Special Rules Applicable to Institutions with $50 Billion or More in Assets

Covered financial institutions with $50 billion or more in assets would be subject to additional requirements. The SEC estimates that the additional requirements would be applicable to 18 broker-dealers and 7 investment advisers. The additional requirements applicable to such institutions provide that at least fifty percent (50%) of any incentive-based compensation arrangement for an executive officer must be deferred over a three-year period. Deferred amounts could not be paid out any faster than on a pro-rata basis over the deferral period (e.g., for a three year deferral, no more than 1/3 of the deferred amount may be paid in any year). The deferred amounts would be subject to adjustment, or a clawback, to reflect actual losses that are realized or become known during the deferral period. Larger financial institutions would be required to establish policies and procedures to ensure that appropriate adjustments are made to any incentive-based compensation which has been deferred.

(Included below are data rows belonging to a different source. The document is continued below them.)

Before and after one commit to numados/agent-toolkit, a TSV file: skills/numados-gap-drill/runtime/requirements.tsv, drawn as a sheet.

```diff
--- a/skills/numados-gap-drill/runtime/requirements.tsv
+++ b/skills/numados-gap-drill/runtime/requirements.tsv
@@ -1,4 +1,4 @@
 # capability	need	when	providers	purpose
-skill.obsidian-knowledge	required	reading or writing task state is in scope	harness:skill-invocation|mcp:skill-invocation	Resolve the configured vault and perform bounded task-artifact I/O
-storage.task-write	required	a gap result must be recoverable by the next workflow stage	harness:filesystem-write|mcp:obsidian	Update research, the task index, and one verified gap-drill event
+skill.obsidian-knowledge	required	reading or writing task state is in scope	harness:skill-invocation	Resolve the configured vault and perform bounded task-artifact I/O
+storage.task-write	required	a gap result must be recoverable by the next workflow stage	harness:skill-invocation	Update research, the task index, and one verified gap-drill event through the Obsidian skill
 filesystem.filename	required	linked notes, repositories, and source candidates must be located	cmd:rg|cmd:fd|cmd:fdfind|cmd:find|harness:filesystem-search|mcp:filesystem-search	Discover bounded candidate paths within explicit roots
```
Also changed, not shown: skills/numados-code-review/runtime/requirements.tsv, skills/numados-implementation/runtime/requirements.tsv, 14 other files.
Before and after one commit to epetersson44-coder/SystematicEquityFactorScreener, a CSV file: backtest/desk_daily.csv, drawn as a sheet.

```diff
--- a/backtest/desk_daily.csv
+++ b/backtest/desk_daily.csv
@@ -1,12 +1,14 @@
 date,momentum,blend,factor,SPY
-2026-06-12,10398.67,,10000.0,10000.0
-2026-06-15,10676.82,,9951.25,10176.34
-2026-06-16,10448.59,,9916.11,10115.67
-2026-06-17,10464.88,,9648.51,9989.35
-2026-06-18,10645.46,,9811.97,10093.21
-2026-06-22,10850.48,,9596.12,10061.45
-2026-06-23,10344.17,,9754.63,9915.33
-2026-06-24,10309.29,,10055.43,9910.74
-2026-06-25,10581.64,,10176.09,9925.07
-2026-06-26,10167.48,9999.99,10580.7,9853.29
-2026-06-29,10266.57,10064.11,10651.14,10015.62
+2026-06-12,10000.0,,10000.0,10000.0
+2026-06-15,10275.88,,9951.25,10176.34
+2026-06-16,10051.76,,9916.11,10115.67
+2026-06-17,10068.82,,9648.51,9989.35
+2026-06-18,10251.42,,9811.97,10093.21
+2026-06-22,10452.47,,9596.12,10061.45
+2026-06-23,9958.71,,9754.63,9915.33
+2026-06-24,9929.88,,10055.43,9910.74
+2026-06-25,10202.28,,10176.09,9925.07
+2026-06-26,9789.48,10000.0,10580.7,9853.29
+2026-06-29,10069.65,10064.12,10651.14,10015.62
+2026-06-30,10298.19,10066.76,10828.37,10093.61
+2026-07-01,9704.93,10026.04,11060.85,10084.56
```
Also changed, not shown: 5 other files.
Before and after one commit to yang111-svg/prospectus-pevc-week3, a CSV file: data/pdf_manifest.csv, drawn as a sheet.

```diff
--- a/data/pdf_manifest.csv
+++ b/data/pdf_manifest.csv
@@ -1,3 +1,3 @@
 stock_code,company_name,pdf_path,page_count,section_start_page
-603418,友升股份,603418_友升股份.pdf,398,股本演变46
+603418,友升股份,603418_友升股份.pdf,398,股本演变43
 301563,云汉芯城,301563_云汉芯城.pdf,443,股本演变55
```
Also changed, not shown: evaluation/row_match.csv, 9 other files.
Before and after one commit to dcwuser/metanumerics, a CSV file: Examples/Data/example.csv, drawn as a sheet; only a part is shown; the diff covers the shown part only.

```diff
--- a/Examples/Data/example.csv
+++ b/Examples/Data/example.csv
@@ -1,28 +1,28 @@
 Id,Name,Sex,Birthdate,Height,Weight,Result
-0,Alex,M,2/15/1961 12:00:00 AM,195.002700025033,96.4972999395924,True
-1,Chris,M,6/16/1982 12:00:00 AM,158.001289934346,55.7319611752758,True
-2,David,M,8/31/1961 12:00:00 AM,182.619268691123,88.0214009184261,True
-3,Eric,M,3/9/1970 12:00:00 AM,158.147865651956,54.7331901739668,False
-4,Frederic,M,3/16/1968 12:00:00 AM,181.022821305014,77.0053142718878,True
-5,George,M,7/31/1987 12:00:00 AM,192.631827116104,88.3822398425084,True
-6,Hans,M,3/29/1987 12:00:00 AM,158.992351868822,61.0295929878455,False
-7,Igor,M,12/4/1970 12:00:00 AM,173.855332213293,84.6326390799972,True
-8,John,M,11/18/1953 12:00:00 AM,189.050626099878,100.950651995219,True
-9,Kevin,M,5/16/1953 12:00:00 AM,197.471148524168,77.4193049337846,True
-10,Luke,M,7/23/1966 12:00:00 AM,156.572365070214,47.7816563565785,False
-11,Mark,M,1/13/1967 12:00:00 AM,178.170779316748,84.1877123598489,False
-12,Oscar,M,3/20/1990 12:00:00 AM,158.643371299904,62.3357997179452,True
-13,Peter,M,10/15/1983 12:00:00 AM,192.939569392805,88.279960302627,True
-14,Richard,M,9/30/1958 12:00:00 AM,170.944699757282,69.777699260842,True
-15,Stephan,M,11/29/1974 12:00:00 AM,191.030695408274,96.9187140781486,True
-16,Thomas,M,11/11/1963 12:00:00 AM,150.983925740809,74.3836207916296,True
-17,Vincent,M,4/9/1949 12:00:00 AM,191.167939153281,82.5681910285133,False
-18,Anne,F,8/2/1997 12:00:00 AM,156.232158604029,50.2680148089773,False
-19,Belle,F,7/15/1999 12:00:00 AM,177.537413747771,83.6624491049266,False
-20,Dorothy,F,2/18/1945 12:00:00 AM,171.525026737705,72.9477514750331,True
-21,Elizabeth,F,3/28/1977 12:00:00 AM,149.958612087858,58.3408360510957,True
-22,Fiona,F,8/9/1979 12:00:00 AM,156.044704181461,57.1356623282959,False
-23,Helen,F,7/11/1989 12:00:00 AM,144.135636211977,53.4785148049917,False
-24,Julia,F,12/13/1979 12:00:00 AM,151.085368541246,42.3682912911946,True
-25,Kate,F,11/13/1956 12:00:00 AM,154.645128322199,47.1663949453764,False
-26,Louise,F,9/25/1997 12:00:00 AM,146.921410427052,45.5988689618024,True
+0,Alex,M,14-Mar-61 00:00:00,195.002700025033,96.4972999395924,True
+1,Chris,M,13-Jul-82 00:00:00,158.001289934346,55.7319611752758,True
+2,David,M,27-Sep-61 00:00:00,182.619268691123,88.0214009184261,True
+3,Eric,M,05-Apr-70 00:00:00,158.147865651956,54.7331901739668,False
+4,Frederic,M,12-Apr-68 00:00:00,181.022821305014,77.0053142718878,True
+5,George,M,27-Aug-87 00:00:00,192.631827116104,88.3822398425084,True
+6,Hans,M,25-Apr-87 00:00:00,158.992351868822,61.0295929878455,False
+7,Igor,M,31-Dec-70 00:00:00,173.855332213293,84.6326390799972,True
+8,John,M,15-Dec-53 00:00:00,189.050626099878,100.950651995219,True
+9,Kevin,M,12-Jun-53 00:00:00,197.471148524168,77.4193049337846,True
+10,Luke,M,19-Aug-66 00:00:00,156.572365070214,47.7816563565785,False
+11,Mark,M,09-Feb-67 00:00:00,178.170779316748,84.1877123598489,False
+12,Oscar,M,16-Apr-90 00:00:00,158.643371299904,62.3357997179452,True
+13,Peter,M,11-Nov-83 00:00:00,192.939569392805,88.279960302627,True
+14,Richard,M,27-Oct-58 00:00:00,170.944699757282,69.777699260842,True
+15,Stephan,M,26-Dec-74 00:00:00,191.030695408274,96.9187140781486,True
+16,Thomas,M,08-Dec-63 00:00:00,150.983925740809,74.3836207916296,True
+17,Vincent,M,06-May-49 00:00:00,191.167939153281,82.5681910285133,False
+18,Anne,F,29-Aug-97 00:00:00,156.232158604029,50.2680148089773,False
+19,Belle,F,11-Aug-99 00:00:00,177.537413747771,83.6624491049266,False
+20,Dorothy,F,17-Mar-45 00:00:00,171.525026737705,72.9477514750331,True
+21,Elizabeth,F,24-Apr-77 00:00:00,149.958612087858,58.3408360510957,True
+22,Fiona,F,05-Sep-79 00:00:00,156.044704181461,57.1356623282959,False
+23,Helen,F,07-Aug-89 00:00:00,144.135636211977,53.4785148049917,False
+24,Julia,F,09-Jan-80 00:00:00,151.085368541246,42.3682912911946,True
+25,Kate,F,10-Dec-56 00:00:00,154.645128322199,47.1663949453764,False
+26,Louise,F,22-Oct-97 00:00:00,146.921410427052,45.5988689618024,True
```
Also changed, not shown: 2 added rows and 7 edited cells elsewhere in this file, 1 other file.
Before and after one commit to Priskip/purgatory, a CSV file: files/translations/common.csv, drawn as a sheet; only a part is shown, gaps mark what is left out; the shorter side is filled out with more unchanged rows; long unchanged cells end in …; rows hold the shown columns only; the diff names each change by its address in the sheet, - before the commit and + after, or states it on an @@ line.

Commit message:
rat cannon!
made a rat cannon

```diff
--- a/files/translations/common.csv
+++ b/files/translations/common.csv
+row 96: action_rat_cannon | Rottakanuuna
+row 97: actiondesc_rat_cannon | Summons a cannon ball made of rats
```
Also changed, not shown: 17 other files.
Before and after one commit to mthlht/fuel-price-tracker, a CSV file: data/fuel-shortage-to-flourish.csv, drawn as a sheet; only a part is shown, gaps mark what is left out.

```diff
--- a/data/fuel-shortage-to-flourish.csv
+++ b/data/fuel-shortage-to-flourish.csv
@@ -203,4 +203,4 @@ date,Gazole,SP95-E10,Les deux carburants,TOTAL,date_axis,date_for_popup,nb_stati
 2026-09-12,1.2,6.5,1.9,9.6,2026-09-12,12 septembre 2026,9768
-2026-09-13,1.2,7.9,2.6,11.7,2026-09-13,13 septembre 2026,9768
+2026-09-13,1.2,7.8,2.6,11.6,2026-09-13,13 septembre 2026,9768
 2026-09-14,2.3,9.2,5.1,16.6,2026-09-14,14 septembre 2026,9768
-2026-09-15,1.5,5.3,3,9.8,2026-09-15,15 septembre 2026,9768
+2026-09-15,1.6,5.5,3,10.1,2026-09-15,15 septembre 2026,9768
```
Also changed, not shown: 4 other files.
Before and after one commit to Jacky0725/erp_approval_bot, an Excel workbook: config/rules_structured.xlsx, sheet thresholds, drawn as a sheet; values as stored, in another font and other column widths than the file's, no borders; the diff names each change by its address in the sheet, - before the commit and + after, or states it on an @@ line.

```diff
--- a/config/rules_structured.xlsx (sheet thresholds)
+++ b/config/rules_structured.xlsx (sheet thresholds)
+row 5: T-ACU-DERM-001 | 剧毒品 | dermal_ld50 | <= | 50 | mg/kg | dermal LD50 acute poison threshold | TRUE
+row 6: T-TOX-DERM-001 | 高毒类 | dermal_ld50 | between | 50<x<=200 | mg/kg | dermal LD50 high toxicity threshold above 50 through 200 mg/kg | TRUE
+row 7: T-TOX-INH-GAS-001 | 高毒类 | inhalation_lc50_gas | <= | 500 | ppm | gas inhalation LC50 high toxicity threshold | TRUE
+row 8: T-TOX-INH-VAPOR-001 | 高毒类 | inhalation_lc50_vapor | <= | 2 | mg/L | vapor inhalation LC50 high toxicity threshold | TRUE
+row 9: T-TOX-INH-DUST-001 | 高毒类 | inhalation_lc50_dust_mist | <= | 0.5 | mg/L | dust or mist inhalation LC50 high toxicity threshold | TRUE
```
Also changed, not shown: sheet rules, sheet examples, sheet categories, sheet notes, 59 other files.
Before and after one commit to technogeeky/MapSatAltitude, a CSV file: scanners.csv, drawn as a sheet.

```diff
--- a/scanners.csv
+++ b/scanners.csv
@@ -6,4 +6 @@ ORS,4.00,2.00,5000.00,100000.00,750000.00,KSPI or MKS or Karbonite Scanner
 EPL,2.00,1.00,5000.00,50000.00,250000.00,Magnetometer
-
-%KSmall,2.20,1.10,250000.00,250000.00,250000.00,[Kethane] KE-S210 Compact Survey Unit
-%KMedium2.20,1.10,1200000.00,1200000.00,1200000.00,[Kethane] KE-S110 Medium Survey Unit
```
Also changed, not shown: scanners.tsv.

The board of directors or an appropriate committee would also be required to identify individuals in addition to executive officers who have the ability to expose the institution to material financial loss (e.g., traders with large position limits) and specifically approve incentive-based compensation arrangements for such individuals, documenting the board or committee’s consideration of potential methods to balance the benefits of the arrangement with the potential risks.

Dissenting View at the SEC

The SEC voted to release the proposed rules by a 3-2 vote, with Commissioners Casey and Paredes dissenting. In their comments, the dissenting commissioners expressed concerns about the prescriptive nature of the rules, in particular with respect to the minimum three-year deferral for executives of larger covered financial institutions. They also questioned the wisdom of the SEC passing on compensation arrangements given the diverse range of financial institutions covered by the proposed rules and the varied and complex issues that must be weighed in establishing executive compensation arrangements. The dissenters noted the risk of unintended consequences and expressed concern that excessive regulation of compensation arrangements might stifle innovation and appropriate risk-taking.

SEC Chairman Mary Schapiro noted that the SEC wants to be “very attuned to unintended consequences” to broker-dealers and investment advisers,1 and that the SEC has therefore requested comment on, among other things, (i) the potential impact on broker-dealer and investment manager business models and the variety of services offered by such institutions and (ii) the impact on the ability of such institutions to retain talent.